● TO DO: Which lines below contain the word "offline"? Copy each of them.
EXERCISE INPUTS Block Start
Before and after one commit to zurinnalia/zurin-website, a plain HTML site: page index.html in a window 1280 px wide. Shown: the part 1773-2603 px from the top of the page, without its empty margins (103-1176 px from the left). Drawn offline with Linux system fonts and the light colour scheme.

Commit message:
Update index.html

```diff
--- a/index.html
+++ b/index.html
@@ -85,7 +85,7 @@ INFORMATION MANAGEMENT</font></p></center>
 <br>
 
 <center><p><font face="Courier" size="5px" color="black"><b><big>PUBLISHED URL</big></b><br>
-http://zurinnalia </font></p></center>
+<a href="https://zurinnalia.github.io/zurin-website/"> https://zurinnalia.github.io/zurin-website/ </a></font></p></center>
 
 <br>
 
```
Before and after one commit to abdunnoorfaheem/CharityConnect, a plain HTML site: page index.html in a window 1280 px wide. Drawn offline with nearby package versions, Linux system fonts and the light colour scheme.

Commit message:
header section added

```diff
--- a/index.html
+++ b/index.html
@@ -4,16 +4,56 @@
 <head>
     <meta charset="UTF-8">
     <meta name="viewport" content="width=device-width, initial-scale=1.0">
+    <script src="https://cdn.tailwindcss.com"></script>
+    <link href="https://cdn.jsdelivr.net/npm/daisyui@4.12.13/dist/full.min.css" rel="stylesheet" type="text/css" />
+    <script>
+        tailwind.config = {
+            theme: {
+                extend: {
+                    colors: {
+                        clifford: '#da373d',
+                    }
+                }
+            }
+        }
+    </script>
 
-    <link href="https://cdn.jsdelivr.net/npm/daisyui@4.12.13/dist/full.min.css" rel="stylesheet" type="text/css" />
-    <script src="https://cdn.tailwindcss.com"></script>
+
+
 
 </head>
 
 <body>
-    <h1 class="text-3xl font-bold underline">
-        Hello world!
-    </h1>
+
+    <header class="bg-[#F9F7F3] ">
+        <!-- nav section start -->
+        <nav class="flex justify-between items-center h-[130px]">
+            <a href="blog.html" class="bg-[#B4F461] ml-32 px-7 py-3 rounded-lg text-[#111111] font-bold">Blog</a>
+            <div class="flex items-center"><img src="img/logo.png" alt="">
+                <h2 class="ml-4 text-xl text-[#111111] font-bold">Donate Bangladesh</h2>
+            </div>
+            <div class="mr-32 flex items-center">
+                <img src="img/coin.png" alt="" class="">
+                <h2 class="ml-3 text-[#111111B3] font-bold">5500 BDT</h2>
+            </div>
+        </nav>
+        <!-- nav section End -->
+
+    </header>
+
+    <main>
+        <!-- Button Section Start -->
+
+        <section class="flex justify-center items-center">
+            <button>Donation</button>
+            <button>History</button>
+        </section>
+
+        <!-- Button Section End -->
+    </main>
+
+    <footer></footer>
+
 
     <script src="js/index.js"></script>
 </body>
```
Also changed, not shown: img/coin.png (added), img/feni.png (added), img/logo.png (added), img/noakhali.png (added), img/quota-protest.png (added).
EXERCISE INPUTS Block End
● SOLVED PROBLEM:
Before and after one commit to zurinnalia/zurin-website, a plain HTML site: page index.html in a window 1280 px wide. Shown: the part 1773-2603 px from the top of the page, without its empty margins (103-1176 px from the left). Drawn offline with Linux system fonts and the light colour scheme.
Before and after one commit to abdunnoorfaheem/CharityConnect, a plain HTML site: page index.html in a window 1280 px wide. Drawn offline with nearby package versions, Linux system fonts and the light colour scheme.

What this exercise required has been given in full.